*** MATERIALS PROVIDED ***

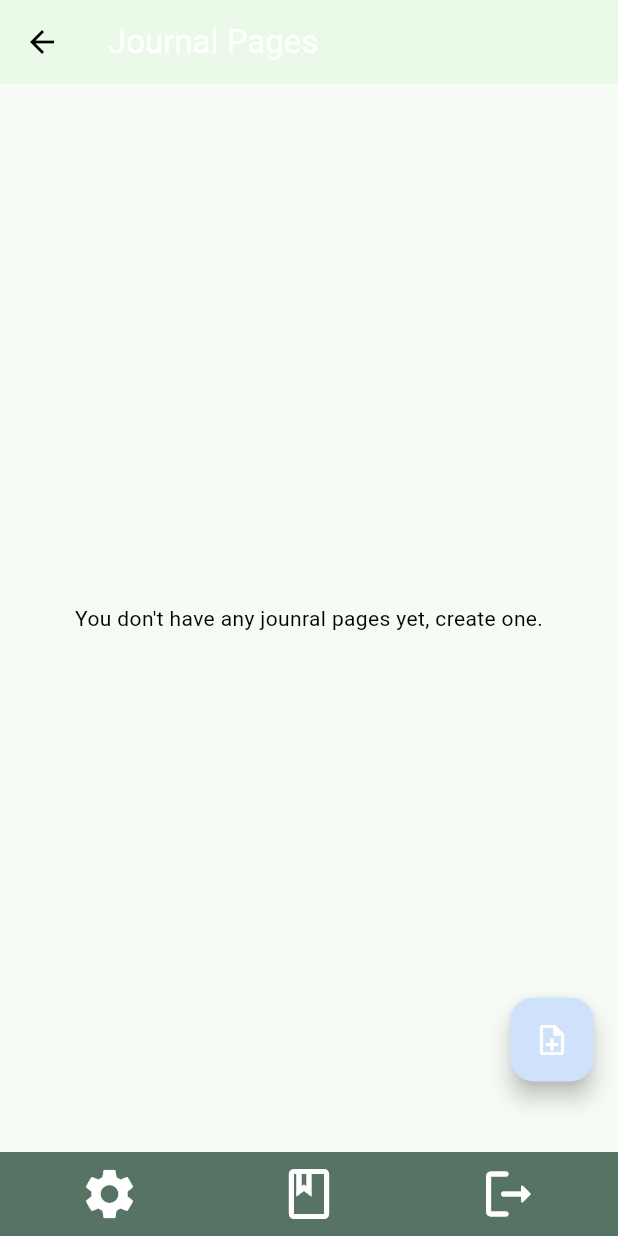
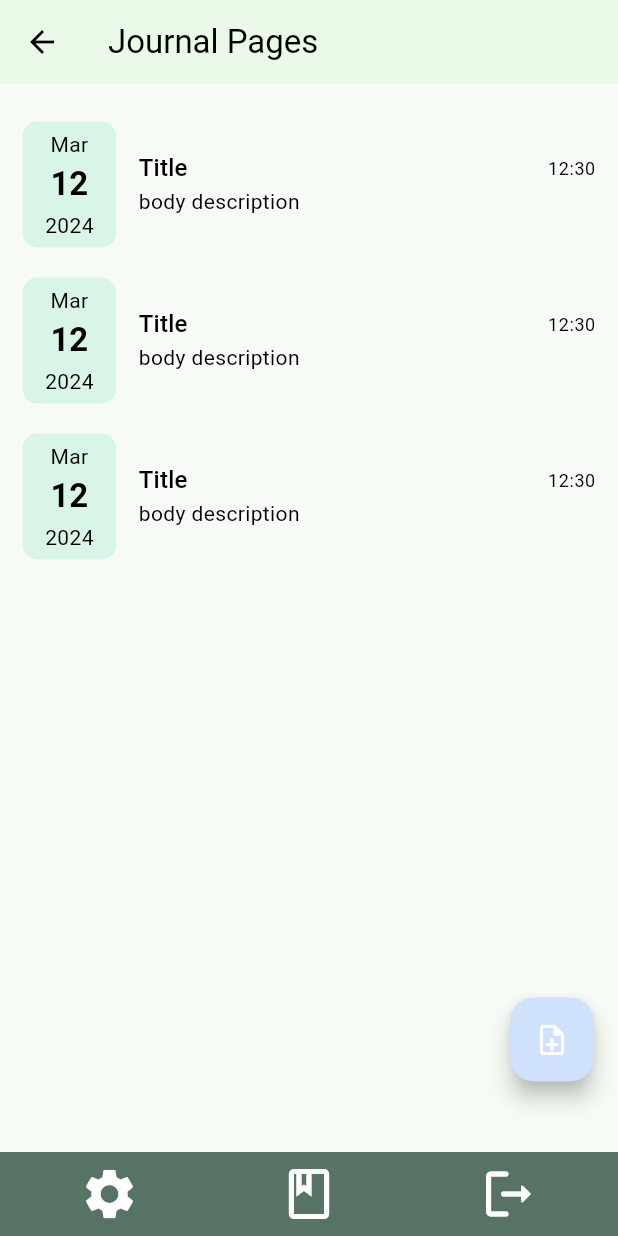
Before and after one commit to Palpeleno/CSC4360MAD_PWs, a Flutter app: the AddPage screen opened directly, after a tap on "Save Page", on a phone screen of 412 x 824 dp. Run offline on Flutter 3.47's test engine with Material 3 defaults, Android fonts, the phone set to English and light mode, and no system bars; our stand-ins replace firebase_auth, firebase_core, google_fonts, sqflite; accounts and stored records are empty.

Commit message:
recreating database and pageclass, added item page entriey for page view so its not empty, moved save button to top

```diff
--- a/katoria_jmt/lib/db/database_provider.dart
+++ /dev/null
@@ -1,57 +0,0 @@
-import 'package:katoria_jmt/view/model/page_model.dart';
-import 'package:path/path.dart';
-import 'package:sqflite/sqflite.dart';
-
-class DatabaseProvider {
-  DatabaseProvider._();
-  static final DatabaseProvider db = DatabaseProvider._();
-  static Database? _database;
-
-  // creating a getter for the the database
-  Future<Database?> get database async {
-    if (_database != null) {
-      return _database;
-    }
-    _database = await initDB();
-    return _database;
-  }
-
-  Future<Database> initDB() async {
-    return openDatabase(join(await getDatabasesPath(), "jornalpage_app.db"),
-        onCreate: (db, version) async {
-      // create journal table
-      await db.execute('''
-        CREATE TABLE page(
-          id INTEGER PRIMARY KEY AUTOINCREMENT,
-          title TEXT,
-          body TEXT,
-          mood TEXT,
-          creation_date TEXT
-
-        ''');
-    }, version: 1);
-  }
-
-  // function to add a new page to the database
-  void addNewPage(PageModel page) async {
-    final db = await database;
-    await db?.insert(
-      "pages",
-      page.toMap(),
-      conflictAlgorithm: ConflictAlgorithm.replace,
-    );
-  }
-
-  //  function to fetch all pages from the database
-  Future<List<PageModel>> getPages() async {
-    final db = await database;
-    var res = await db!.query("page"); // corrected table name
-
-    if (res.isEmpty) {
-      return [];
-    } else {
-      // Map the result to PageModel using fromMap
-      return res.map((page) => PageModel.fromMap(page)).toList();
-    }
-  }
-}
--- a/katoria_jmt/lib/main.dart
+++ b/katoria_jmt/lib/main.dart
@@ -22,6 +22,7 @@ import 'package:path/path.dart';
 import 'package:provider/provider.dart';
 
 void main() async {
+// initialize databse
   WidgetsFlutterBinding.ensureInitialized();
   await Firebase.initializeApp(
     options: FirebaseOptions(
@@ -50,8 +51,8 @@ class MainApp extends StatelessWidget {
       // TODO change in final sprint
       // change home widget for dev ops testing
       theme: Provider.of<ThemeProvider>(context).themeData,
-      home: WelcomeScreen(),
-      // home: MainTabView(),
+      // home: WelcomeScreen(),
+      home: MainTabView(),
 
       // //alternative nagivation for pages
       initialRoute: "/",
--- a/katoria_jmt/lib/view/home/addnewpage_view.dart
+++ b/katoria_jmt/lib/view/home/addnewpage_view.dart
@@ -2,14 +2,14 @@
 
 import 'package:flutter/material.dart';
 // import '../../common/color_extension.dart';
-import 'package:katoria_jmt/db/database_provider.dart';
+import 'package:katoria_jmt/db/page_database.dart';
 import 'package:katoria_jmt/view/home/main_tab_view.dart';
-import 'package:katoria_jmt/view/model/page_model.dart';
+import 'package:katoria_jmt/view/model/page.dart';
 // import '../../common/color_extension.dart';
-import '../../db/database_provider.dart';
+import '../../db/page_database.dart';
 
 class AddPage extends StatefulWidget {
-  final PageModel? page;
+  final MyPage? page;
 
   // ignore: use_super_parameters
   AddPage({Key? key, this.page}) : super(key: key);
@@ -22,39 +22,48 @@ class _AddPageState extends State<AddPage> {
   // defualt mood
   int selectedMood = 5;
 
-  // late int pageID;
-  late String title;
-  late String body;
-  late int mood;
-  late DateTime date;
-
 // input controller
-  TextEditingController titleController = TextEditingController();
-  TextEditingController bodyController = TextEditingController();
-
-  addPage(PageModel page) {
-    DatabaseProvider.db.addNewPage(page);
-    // ignore: avoid_print
-    print("page added succesfully");
-  }
+  final _title = TextEditingController();
+  final _description = TextEditingController();
 
   @override
   Widget build(BuildContext context) {
     return Scaffold(
       appBar: AppBar(
         title: Text("Add new page"),
+        actions: [
+//save button
+          Padding(
+            padding: const EdgeInsets.only(right: 1.0),
+            child: FloatingActionButton.extended(
+              onPressed: () async {
+                setState(() {
+                  // insert(page);
+                });
+
+                await Navigator.pushReplacement(context,
+                    MaterialPageRoute(builder: (context) => MainTabView()));
+              },
+              label: Text("Save Page"),
+              icon: Icon(Icons.save),
+            ),
+          ),
+        ],
       ),
       body: Padding(
         padding: EdgeInsets.symmetric(vertical: 8.0, horizontal: 12.0),
         child: Column(
           children: [
+// title
             TextField(
-              controller: titleController,
+              controller: _title,
               decoration: InputDecoration(
-                  border: InputBorder.none, hintText: "Page Title"),
+                  border: OutlineInputBorder(
+                      borderRadius: BorderRadius.circular(10)),
+                  hintText: "Give me a title"),
               style: TextStyle(fontSize: 28.0, fontWeight: FontWeight.bold),
             ),
-            // mood selection
+// mood selection
             //consdier changing to Expanded widget< Container
             Container(
               margin: EdgeInsets.symmetric(vertical: 6.0),
@@ -79,50 +88,35 @@ class _AddPageState extends State<AddPage> {
                 }),
               ),
             ),
+//Body text editor
             Expanded(
               child: TextField(
-                controller: bodyController,
+                controller: _description,
                 keyboardType: TextInputType.multiline,
                 maxLines: null,
                 decoration: InputDecoration(
-                  border: InputBorder.none,
-                  hintText: "your page",
+                  border: OutlineInputBorder(
+                      borderRadius: BorderRadius.circular(10)),
+                  hintText: "How are you ...",
                 ),
+                maxLength: 1000,
               ),
             )
           ],
         ),
       ),
-      floatingActionButton: FloatingActionButton.extended(
-        onPressed: () async {
-          setState(() {
-            title = titleController.text;
-            body = bodyController.text;
-            mood = selectedMood;
-            date = DateTime.now();
-
-            PageModel page = PageModel(
-              // pageID: pageID,
-              title: title,
-              body: body,
-              mood: mood.toString(),
-              creation_date: date,
-            );
-            addPage(page);
-          });
-          // TODO debug this Navigator of page creation argument
-
-          // main push argument of new page
-          await Navigator.pushReplacement(
-              context, MaterialPageRoute(builder: (context) => MainTabView()));
-        },
-        label: Text("Save Page"),
-        icon: Icon(Icons.save),
-      ),
-      // wrapping for bottom of page, space for bottom navigation bar
       bottomSheet: SizedBox(
         height: 75,
       ),
     );
   }
+
+  // _insertPage() async {
+  //   final page = Page(
+  //       title: _title.text,
+  //       body: _description.text,
+  //       mood: _mood.text,
+  //       createdAt: DateTime.now());
+  //   await PageRepository.insert(page: page);
+  // }
 }
--- /dev/null
+++ b/katoria_jmt/lib/view/home/item_page.dart
@@ -0,0 +1,77 @@
+// ignore_for_file: prefer_const_literals_to_create_immutables, prefer_const_constructors
+
+import 'package:flutter/material.dart';
+import 'package:katoria_jmt/common/color_extension.dart';
+
+class ItemPage extends StatelessWidget {
+  const ItemPage({super.key});
+
+  @override
+  Widget build(BuildContext context) {
+    return Container(
+      margin: EdgeInsets.symmetric(vertical: 10),
+      child: Row(
+        children: [
+          Container(
+            padding: EdgeInsets.symmetric(horizontal: 15, vertical: 5),
+            decoration: BoxDecoration(
+                borderRadius: BorderRadius.circular(10),
+                color: TColor.primaryAlpha),
+            //dumby practice notes in jounral
+            child: Column(
+              children: [
+                Text(
+                  'Mar',
+                  style: TextStyle(color: TColor.tertiaryText),
+                ),
+                SizedBox(height: 3),
+                Text('12',
+                    style: Theme.of(context).textTheme.titleLarge?.copyWith(
+                        color: TColor.tertiaryText,
+                        fontWeight: FontWeight.bold)),
+                SizedBox(height: 3),
+                Text(
+                  '2024',
+                  style: TextStyle(color: TColor.tertiaryText),
+                )
+              ],
+            ),
+          ),
+          SizedBox(width: 15),
+          Expanded(
+              child: Column(
+            crossAxisAlignment: CrossAxisAlignment.start,
+            children: [
+              Row(
+                mainAxisAlignment: MainAxisAlignment.spaceBetween,
+                children: [
+                  Expanded(
+                    child: Text(
+                      'Title',
+                      style: Theme.of(context).textTheme.titleMedium,
+                      maxLines: 1,
+                      overflow: TextOverflow.ellipsis,
+                    ),
+                  ),
+                  Text(
+                    "12:30",
+                    style: Theme.of(context).textTheme.bodySmall,
+                  )
+                ],
+              ),
+              Text(
+                'body description',
+                style: TextStyle(
+                  fontWeight: FontWeight.w400,
+                  height: 1.5,
+                ),
+                maxLines: 3,
+                overflow: TextOverflow.ellipsis,
+              )
+            ],
+          ))
+        ],
+      ),
+    );
+  }
+}
--- a/katoria_jmt/lib/view/home/journal_entries.dart
+++ b/katoria_jmt/lib/view/home/journal_entries.dart
@@ -1,164 +1,50 @@
-// ignore_for_file: prefer_const_constructors, prefer_const_constructors_in_immutables, use_key_in_widget_constructors
+// ignore_for_file: sort_child_properties_last, prefer_const_literals_to_create_immutables, prefer_const_constructors, use_key_in_widget_constructors, prefer_const_constructors_in_immutables
 
 import 'package:flutter/material.dart';
-// ignore: unused_import
 import 'package:katoria_jmt/common/color_extension.dart';
-import 'package:katoria_jmt/db/database_provider.dart';
+import 'package:katoria_jmt/db/page_database.dart';
 import 'package:katoria_jmt/view/home/addnewpage_view.dart';
-import 'package:katoria_jmt/view/model/page_model.dart';
-// import 'package:sqflite/sqflite.dart';
+import 'package:katoria_jmt/view/home/item_page.dart';
+import 'package:katoria_jmt/view/model/page.dart';
 
 class JounralView extends StatelessWidget {
   JounralView({Key? key});
 
-  Future<List<PageModel>> getPages() async {
-    final page = await DatabaseProvider.db.getPages();
-    return page;
-  }
-
   @override
   Widget build(BuildContext context) {
-    final ModalRoute<Object?> page =
-        ModalRoute.of(context) as ModalRoute<Object?>;
     return Scaffold(
       appBar: AppBar(
-        title: const Text(
+        title: Text(
           "Journal Pages",
-          style: TextStyle(color: Colors.white),
+          style: TextStyle(color: TColor.tertiaryText),
         ),
         backgroundColor: Theme.of(context).colorScheme.onBackground,
       ),
       backgroundColor: Theme.of(context).colorScheme.background,
-      body: FutureBuilder<List<PageModel>>(
-        future: getPages(),
-        builder: (context, pageData) {
-          switch (pageData.connectionState) {
-            case ConnectionState.waiting:
-              {
-                return Center(child: CircularProgressIndicator());
-              }
-            case ConnectionState.done:
-              {
-                // ignore: unrelated_type_equality_checks
-                if (pageData.data == null || pageData.data!.isEmpty) {
-                  return Center(
-                    child: Text(
-                        "You don't have any jounral pages yet, create one."),
-                  );
-                } else {
-                  return Padding(
-                    padding: EdgeInsets.all(8.0),
-                    child: ListView.builder(
-                      itemCount: pageData.data!.length,
-                      itemBuilder: (context, index) {
-                        PageModel page = pageData.data![index];
-                        return Card(
-                          child: ListTile(
-                            title: Text(page.title),
-                            subtitle: Text(page.body),
-                          ),
-                        );
-                      },
-                    ),
-                  );
-                }
-              }
-            default:
-              return Center(
-                child: Text(
-                    "Unexpected connection state: ${pageData.connectionState}"),
-              );
-          }
-        },
+
+      //  new body
+      body: ListView(
+        padding: EdgeInsets.all(15),
+        children: [
+          ItemPage(),
+          ItemPage(),
+          ItemPage(),
+        ],
       ),
+
       floatingActionButton: FloatingActionButton(
-        child: Icon(Icons.note_add_outlined),
         onPressed: () {
           Navigator.push(
             context,
             MaterialPageRoute(builder: (context) => AddPage()),
           );
         },
+        child: Icon(Icons.note_add_outlined),
       ),
+
       bottomSheet: SizedBox(
         height: 75,
       ),
     );
   }
 }
-
-
-// class JounralView extends StatelessWidget {
-//   Future<List<PageModel>> getPages() async {
-//     final page = await DatabaseProvider.db.getPages();
-//     return page;
-//   }
-
-//   @override
-//   Widget build(BuildContext context) {
-//     return Scaffold(
-//       appBar: AppBar(
-//         title: const Text(
-//           "Journal Pages",
-//           style: TextStyle(color: Colors.white),
-//         ),
-//         backgroundColor: Theme.of(context).colorScheme.onBackground,
-//       ),
-//       backgroundColor: Theme.of(context).colorScheme.background,
-//       body: FutureBuilder<List<PageModel>>(
-//         future: getPages(),
-//         builder: (context, pageData) {
-//           switch (pageData.connectionState) {
-//             case ConnectionState.waiting:
-//               {
-//                 return Center(child: CircularProgressIndicator());
-//               }
-//             case ConnectionState.done:
-//               {
-//                 if (pageData.data == null || pageData.data!.isEmpty) {
-//                   return Center(
-//                     child: Text(
-//                         "You don't have any jounral pages yet, create one."),
-//                   );
-//                 } else {
-//                   return Padding(
-//                     padding: EdgeInsets.all(8.0),
-//                     child: ListView.builder(
-//                       itemCount: pageData.data!.length,
-//                       itemBuilder: (context, index) {
-//                         PageModel page = pageData.data![index];
-//                         return Card(
-//                           child: ListTile(
-//                             title: Text(page.title),
-//                             subtitle: Text(page.body),
-//                           ),
-//                         );
-//                       },
-//                     ),
-//                   );
-//                 }
-//               }
-
-//             default:
-//               return Center(
-//                 child: Text(
-//                     "Unexpected connection state: ${pageData.connectionState}"),
-//               );
-//           }
-//         },
-//       ),
-//       floatingActionButton: FloatingActionButton(
-//         child: Icon(Icons.note_add_outlined),
-//         onPressed: () {
-//           Navigator.push(
-//             context,
-//             MaterialPageRoute(builder: (context) => AddPage()),
-//           );
-//         },
-//       ),
-//       bottomSheet: SizedBox(
-//         height: 75,
-//       ),
-//     );
-//   }
-// }
--- /dev/null
+++ b/katoria_jmt/lib/view/model/page.dart
@@ -0,0 +1,40 @@
+class MyPage {
+  //nullable id
+  int? id;
+  String title, description;
+  String mood;
+  // String imgRep;
+  DateTime createdAt;
+
+  MyPage(
+      {this.id,
+      // attributes must be passed to MyPage object
+      required this.title,
+      required this.description,
+      required this.mood,
+      // required this.imgRep,
+      required this.createdAt});
+
+// function to create MyPage items into a map
+  Map<String, dynamic> toMap() {
+    return ({
+      "title": title,
+      "description": description,
+      "mood": mood,
+      // "imgRep": imgRep,
+      "creation_date": createdAt.toString(),
+    });
+  }
+
+// Convert Map to MyPage
+  factory MyPage.fromMap(Map<String, dynamic> map) {
+    return MyPage(
+      // pageID: map['pageID'],
+      title: map['title'],
+      description: map['description'],
+      mood: map['mood'],
+      // imgRep: map['imgRep'],
+      createdAt: DateTime.parse(map['creation_date']),
+    );
+  }
+}
--- a/katoria_jmt/lib/view/model/page_model.dart
+++ /dev/null
@@ -1,41 +0,0 @@
-class PageModel {
-  // int pageID;
-  String title;
-  String body;
-  String mood;
-  // String imgRep;
-  DateTime creation_date;
-
-  PageModel(
-      {
-      //required this.pageID,
-      required this.title,
-      required this.body,
-      required this.mood,
-      // required this.imgRep,
-      required this.creation_date});
-
-// function to create PageModel items into a map
-  Map<String, dynamic> toMap() {
-    return ({
-      // "pageID": pageID,
-      "title": title,
-      "body": body,
-      "mood": mood,
-      // "imgRep": imgRep,
-      "creation_date": creation_date.toIso8601String(),
-    });
-  }
-
-// Convert Map to PageModel
-  factory PageModel.fromMap(Map<String, dynamic> map) {
-    return PageModel(
-      // pageID: map['pageID'],
-      title: map['title'],
-      body: map['body'],
-      mood: map['mood'],
-      // imgRep: map['imgRep'],
-      creation_date: DateTime.parse(map['creation_date']),
-    );
-  }
-}
```
Also changed, not shown: katoria_jmt/lib/db/page_database.dart (added, +53 -0 lines), katoria_jmt/lib/view/home/newpage_view.dart (deleted, +0 -43 lines).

*** End of MATERIALS PROVIDED ***

■ **EXERCISE DETAILS**
From the records above, pull every line that has the string "DatabaseProvider" and copy it.

■ **RESPONSE BELOW**
-class DatabaseProvider {
-  DatabaseProvider._();
-  static final DatabaseProvider db = DatabaseProvider._();
-    DatabaseProvider.db.addNewPage(page);
-    final page = await DatabaseProvider.db.getPages();
-//     final page = await DatabaseProvider.db.getPages();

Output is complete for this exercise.